on a bunt by Jim Edmonds, who managed to score twice. They may have been pitched
well as opposed to missing good pitches, but that won't matter much for the
Cardinals' chances if they can't get going.
Julian Tavarez showed so much heart pitching despite a broken left hand in the
last two games of the NLCS, but the pitch that came out of his right hand in the
bottom of the eighth inning Saturday was a heartbreaker. It didn't help that
Edgar Renteria had a rare error one batter before, of course.
Jason Marquis might have been the best athlete available, but putting a young
pitcher in a crucial World Series pinch-running situation was a bit shaky, as
was Marquis. He stumbled into second when he might have turned for third, and he
nearly was out at the plate when he scored.
Nice game, eh?
Walker's monster game was historic on any level, but he did one thing no one
else on the field possibly could have done Saturday night. Walker became the
first native of Canada to hit a homer in the World Series since George Selkirk
of Huntsville, Ontario, went deep for the Yankees in Game 5 of the 1936 Series
against the Giants. Selkirk also homered in Game 1 of that World Series.
Mike Matheny drove in the Cardinals' first and third runs via sacrifice flies,
tying a single-game World Series record for sac flies in his first two at-bats
in the Series.
"I think it's real clear that both of the clubs (are) used to playing nine
innings and you know you send danger up there every inning, so you never feel
like you're out of the game. I mean, that's a pretty big deficit to come back
from today but that's how we play it." -- Cardinals manager Tony La Russa
John Schlegel is a reporter for MLB.com.
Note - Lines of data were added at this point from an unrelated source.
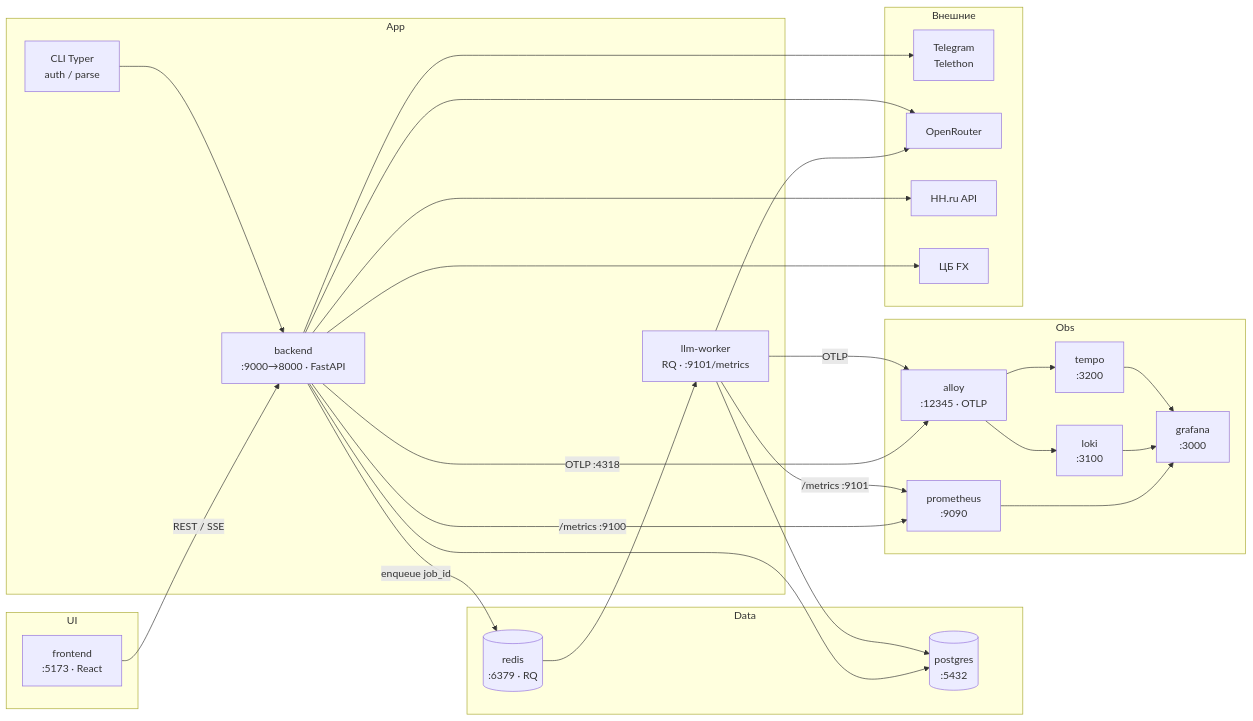
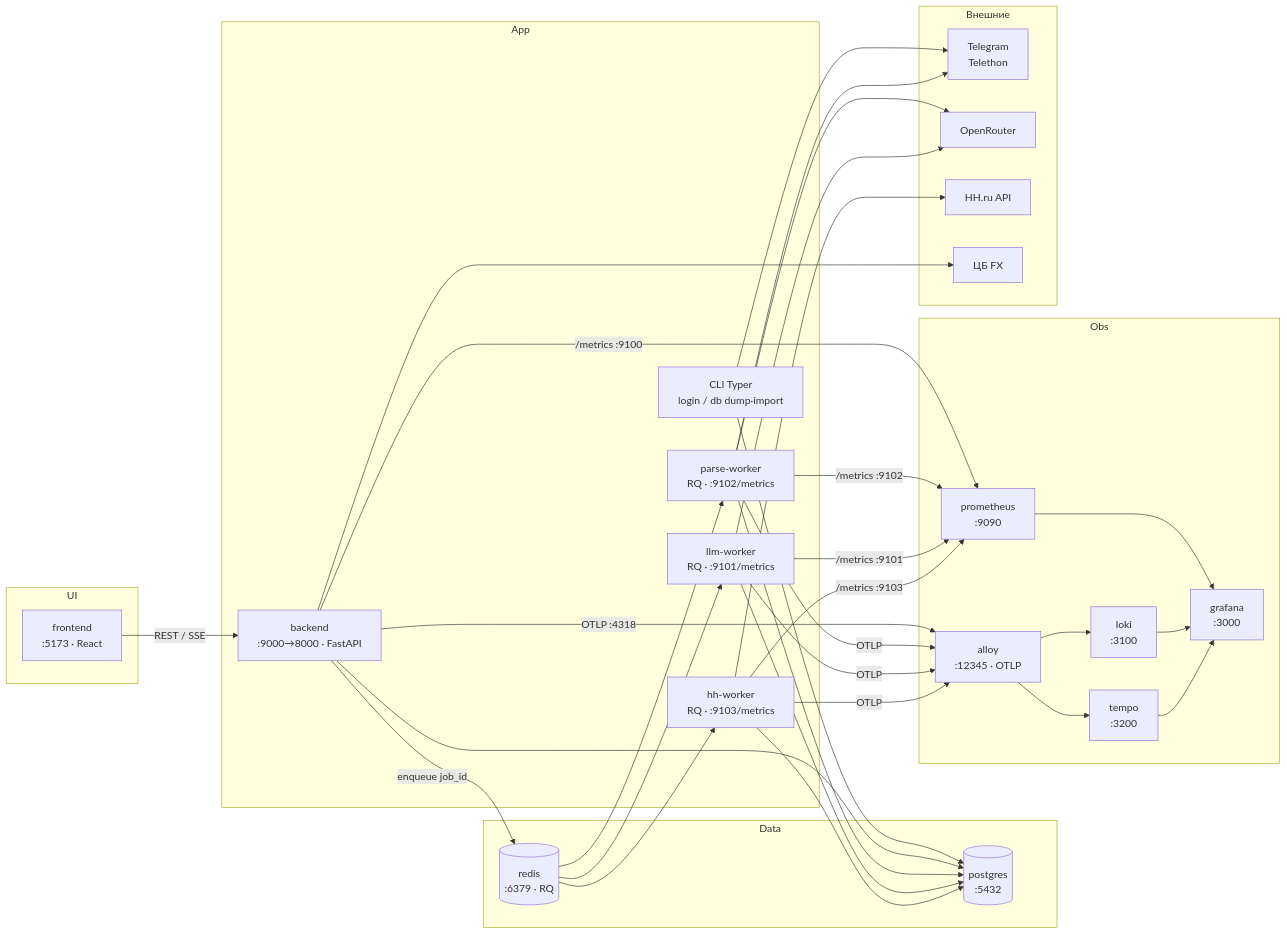
The diagram in docs/architecture/architecture-by-services.md (Kickgodx/tg-channels-vacancy-parser), drawn with Mermaid before and after one commit. The commit also changed other lines of this file and 5 other files, not shown here.

````diff
--- a/docs/architecture/architecture-by-services.md
+++ b/docs/architecture/architecture-by-services.md
@@ -5,53 +5,64 @@
 ```mermaid
 flowchart LR
   subgraph UI
     FE["frontend<br/>:5173 · React"]
   end
 
   subgraph App
     BE["backend<br/>:9000→8000 · FastAPI"]
+    PW["parse-worker<br/>RQ · :9102/metrics"]
     W["llm-worker<br/>RQ · :9101/metrics"]
-    CLI["CLI Typer<br/>auth / parse"]
+    HW["hh-worker<br/>RQ · :9103/metrics"]
+    CLI["CLI Typer<br/>login / db dump·import"]
   end
 
   subgraph Data
     PG[("postgres<br/>:5432")]
     RD[("redis<br/>:6379 · RQ")]
   end
 
   subgraph Obs
     PROM["prometheus<br/>:9090"]
     ALLOY["alloy<br/>:12345 · OTLP"]
     LOKI["loki<br/>:3100"]
     TEMPO["tempo<br/>:3200"]
     GRAF["grafana<br/>:3000"]
   end
 
   subgraph Ext["Внешние"]
     TG["Telegram<br/>Telethon"]
     OR["OpenRouter"]
     HH["HH.ru API"]
     CBR["ЦБ FX"]
   end
 
   FE -->|"REST / SSE"| BE
-  CLI --> BE
+  CLI --> PG
+  CLI --> TG
   BE --> PG
   BE -->|enqueue job_id| RD
+  RD --> PW
   RD --> W
+  RD --> HW
+  PW --> PG
   W --> PG
+  HW --> PG
+  PW --> TG
+  PW --> OR
   W --> OR
-  BE --> TG
-  BE --> OR
-  BE --> HH
+  HW --> HH
   BE --> CBR
   BE -->|"/metrics :9100"| PROM
+  PW -->|"/metrics :9102"| PROM
   W -->|"/metrics :9101"| PROM
+  HW -->|"/metrics :9103"| PROM
   BE -->|"OTLP :4318"| ALLOY
+  PW -->|"OTLP"| ALLOY
   W -->|"OTLP"| ALLOY
+  HW -->|"OTLP"| ALLOY
   ALLOY --> LOKI
   ALLOY --> TEMPO
   PROM --> GRAF
   LOKI --> GRAF
   TEMPO --> GRAF
 ```
````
This story was not subject to the approval of Major League Baseball or its clubs.